For the second time in two months, Nobel Laureate, Prof. Wole Soyinka, yesterday took ex-President Olusegun Obasanjo to the cleaners for allegedly belittling the clamour for the restructuring of Nigeria.
Soyinka had in July fired barbs at Obasanjo for saying restructuring was akin to breaking up the country.
That was at a colloquium entitled: ‘A day with the Nobel laureate, Prof Wole Soyinka and Ijaw literary icons,’ held at the Ijaw National Academy, Kaiama, Bayelsa State on July 14, 2017.
Again, yesterday Soyinka tore his kinsman apart at a press conference in Lagos on the sides of the unveiling of the second batch of students leaving for Lebanon under the aegis of the Study Abroad In Lebanon Programme by The Cedars Institute, Lebanon, in collaboration with The Wole Soyinka Foundation.
Obasanjo had during a visit to the palace of the Olu of Warri, His Majesty, Ogiame Ikenwoli, on July 7, 2017 said what Nigeria needs is a restructuring of the people’s mindset.
Reacting to complaints by the palace chief, Benson Mene, that the Itsekiri people were being marginalised in the system of things in Nigeria, Obasanjo said in part: “The answer to most of our problems is mindset change and change of mentality. If we need any restructuring, it is the restructuring of our mindset and mentality.”

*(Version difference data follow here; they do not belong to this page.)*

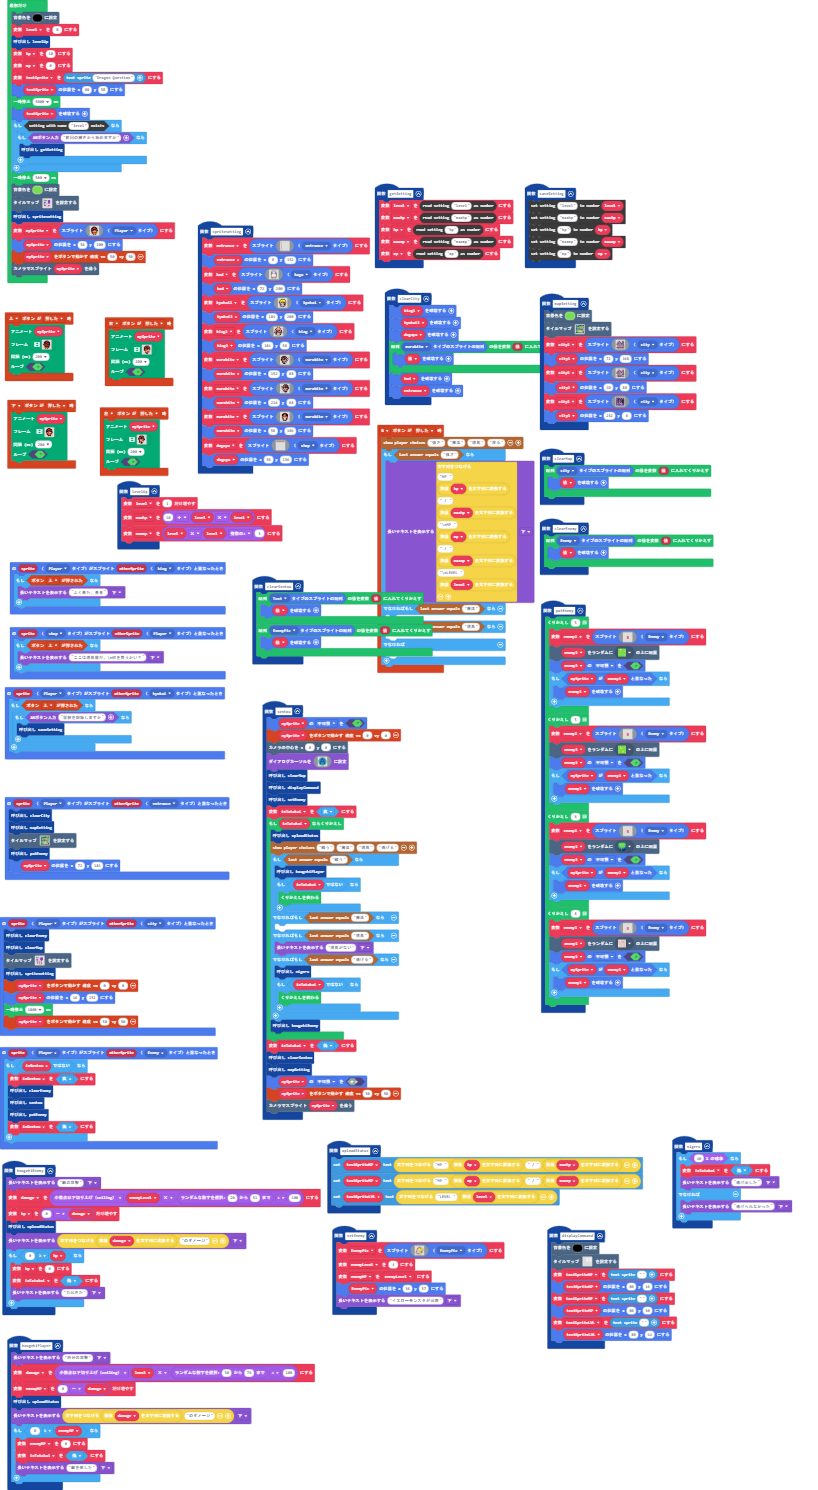
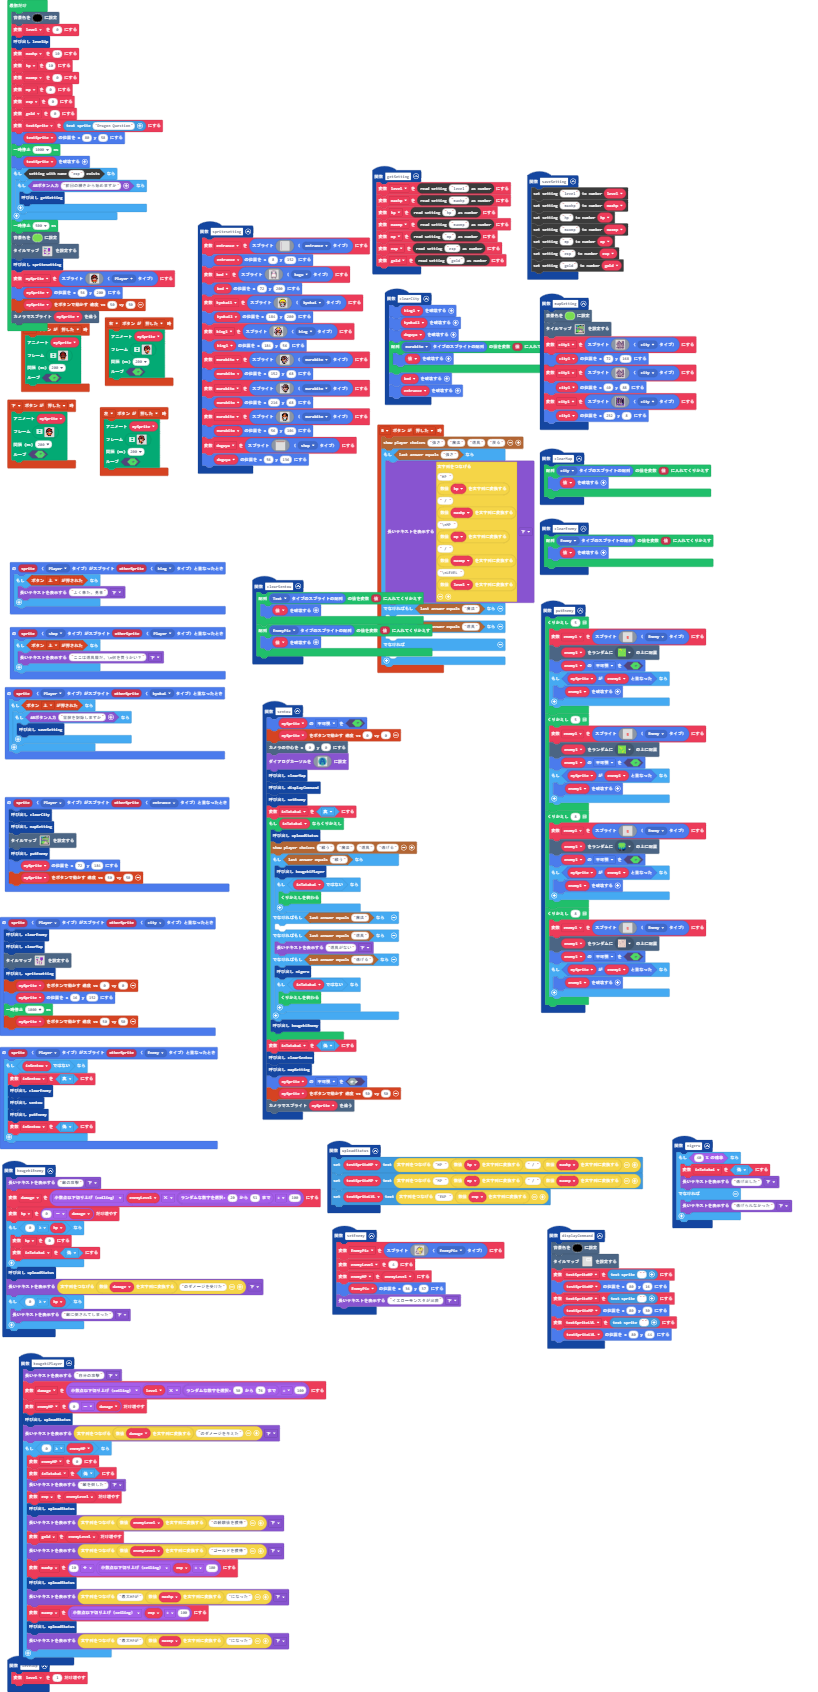
LEVEL消去

diff --git a/main.ts b/main.ts
@@ -90,6 +90,8 @@ function getSetting () {
     hp = blockSettings.readNumber("hp")
     maxmp = blockSettings.readNumber("maxmp")
     mp = blockSettings.readNumber("mp")
+    exp = blockSettings.readNumber("exp")
+    gold = blockSettings.readNumber("gold")
 }
 function putEnemy () {
     for (let index = 0; index < 5; index++) {
@@ -360,11 +362,22 @@ function kougekiPlayer () {
     damage = Math.ceil(level * (randint(30, 76) / 100))
     enemyHP += 0 - damage
     uploadStatus()
-    game.showLongText("" + convertToText(damage) + "のダメージ", DialogLayout.Bottom)
+    game.showLongText("" + convertToText(damage) + "のダメージを与えた", DialogLayout.Bottom)
     if (0 >= enemyHP) {
         enemyHP = 0
         inTatakai = false
         game.showLongText("敵を倒した", DialogLayout.Bottom)
+        exp += enemyLevel
+        uploadStatus()
+        game.showLongText("" + convertToText(enemyLevel) + "の経験値を獲得", DialogLayout.Bottom)
+        gold += enemyLevel
+        game.showLongText("" + convertToText(enemyLevel) + "ゴールドを獲得", DialogLayout.Bottom)
+        maxhp = 10 + Math.ceil(exp / 100)
+        uploadStatus()
+        game.showLongText("最大HPが" + convertToText(maxhp) + "になった", DialogLayout.Bottom)
+        maxmp = Math.ceil(exp / 100)
+        uploadStatus()
+        game.showLongText("最大MPが" + convertToText(maxmp) + "になった", DialogLayout.Bottom)
     }
 }
 function clearSentou () {
@@ -381,11 +394,12 @@ sprites.onOverlap(SpriteKind.Player, SpriteKind.entrance, function (sprite, othe
     tiles.setTilemap(tilemap`レベル2`)
     putEnemy()
     mySprite.setPosition(72, 184)
+    controller.moveSprite(mySprite, 50, 50)
 })
 function uploadStatus () {
     testSpriteHP.setText("HP " + convertToText(hp) + " / " + convertToText(maxhp))
     textSpriteMP.setText("MP " + convertToText(mp) + " / " + convertToText(maxmp))
-    textSpriteLVL.setText("LEVEL " + convertToText(level))
+    textSpriteLVL.setText("EXP " + convertToText(exp))
 }
 function sentou () {
     mySprite.setFlag(SpriteFlag.Invisible, true)
@@ -446,8 +460,6 @@ function nigeru () {
 }
 function levelUp () {
     level += 1
-    maxhp = 10 + level * level
-    maxmp = Math.idiv(level * level, 3)
 }
 controller.down.onEvent(ControllerButtonEvent.Pressed, function () {
     animation.runImageAnimation(
@@ -762,12 +774,14 @@ function kougekiEnemy () {
     game.showLongText("敵の攻撃", DialogLayout.Bottom)
     damage = Math.ceil(enemyLevel * (randint(20, 51) / 100))
     hp += 0 - damage
-    uploadStatus()
-    game.showLongText("" + convertToText(damage) + "のダメージ", DialogLayout.Bottom)
     if (0 >= hp) {
         hp = 0
         inTatakai = false
-        game.showLongText("力尽きた", DialogLayout.Bottom)
+    }
+    uploadStatus()
+    game.showLongText("" + convertToText(damage) + "のダメージを受けた", DialogLayout.Bottom)
+    if (0 >= hp) {
+        game.showLongText("敵に倒されてしまった", DialogLayout.Bottom)
     }
 }
 function saveSetting () {
@@ -776,6 +790,8 @@ function saveSetting () {
     blockSettings.writeNumber("hp", hp)
     blockSettings.writeNumber("maxmp", maxmp)
     blockSettings.writeNumber("mp", mp)
+    blockSettings.writeNumber("exp", exp)
+    blockSettings.writeNumber("gold", gold)
 }
 sprites.onOverlap(SpriteKind.shop, SpriteKind.Player, function (sprite, otherSprite) {
     if (controller.up.isPressed()) {
@@ -834,12 +850,12 @@ sprites.onOverlap(SpriteKind.Player, SpriteKind.Enemy, function (sprite, otherSp
     }
 })
 let inSentou = false
-let enemyLevel = 0
 let EnemyPic: Sprite = null
 let city1: Sprite = null
 let textSpriteLVL: TextSprite = null
 let textSpriteMP: TextSprite = null
 let testSpriteHP: TextSprite = null
+let enemyLevel = 0
 let inTatakai = false
 let enemyHP = 0
 let damage = 0
@@ -850,22 +866,28 @@ let kyokai1: Sprite = null
 let bed: Sprite = null
 let entrance: Sprite = null
 let enemy1: Sprite = null
-let maxmp = 0
-let maxhp = 0
 let mySprite: Sprite = null
+let gold = 0
+let exp = 0
 let mp = 0
+let maxmp = 0
 let hp = 0
+let maxhp = 0
 let level = 0
 scene.setBackgroundColor(15)
 level = 0
 levelUp()
+maxhp = 10
 hp = 10
+maxmp = 0
 mp = 0
+exp = 0
+gold = 0
 let textSprite = textsprite.create("Dragon Question")
 textSprite.setPosition(80, 58)
-pause(5000)
+pause(1000)
 textSprite.destroy()
-if (blockSettings.exists("level")) {
+if (blockSettings.exists("exp")) {
     if (game.ask("前回の続きから始めますか")) {
         getSetting()
     }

Soyinka was livid at the thoughts expressed by Obasanjo, whom he did not refer to by name on both occasions. He stated that such comments were aimed at diverting attention from the real issues.
He said: “Like I said when I visited the Women Arise (For Change Initiative) the other day, it doesn’t matter by what name you call it. We all know what we are talking about. We all know that this nation was deconstructed and that what we live in right now as a nation is not along a structure that expresses the true will of Nigerians.
“So, when people use words like ‘restructuring, reconfiguring or call it reconfiguration, return to status quo, or call it reformulating the protocols of our association or used a single word like restructuring, it doesn’t matter. Everybody knows what we are talking about. That is number one.
“Also, there are those who try to divert the attention away from the main issue by mouthing platitudes, clichés like it is the mind that needs restructuring. You know those I am referring to.
“This is a constant process — restructuring the mind. It is both an individual exercise as well as a theological exercise. People go to church and mosque to have their minds restructured. They go to school and extramural classes to have their minds restructured. Restructuring the mind is not the issue.
“Nobody is saying that the exercise of restructuring the mind should not be undertaken; it should be undertaken. Anybody who indulges in self-examination is already engaging in an exercise of mental and attitudinal reconstruction. We know that. People shouldn’t try to substitute one for the other.
“I find it very dishonest and cheap time-serving, trivialising the issue when I hear expressions like ‘it is the mind that needs to be restructured.’ Who is arguing or denying that? Why bring it up? Why is it a substitute?
“We are talking about the protocols of association of the constitutive parts of a nation. We are talking of decentralisation. That is another word. This country is over-centralised.
“Are you saying we cannot reconstruct the mind and reconstruct the nation at the same time? Call it by whatever name. We are saying that this nation is long overdue for reconfiguring. That is the expression I choose to use now.”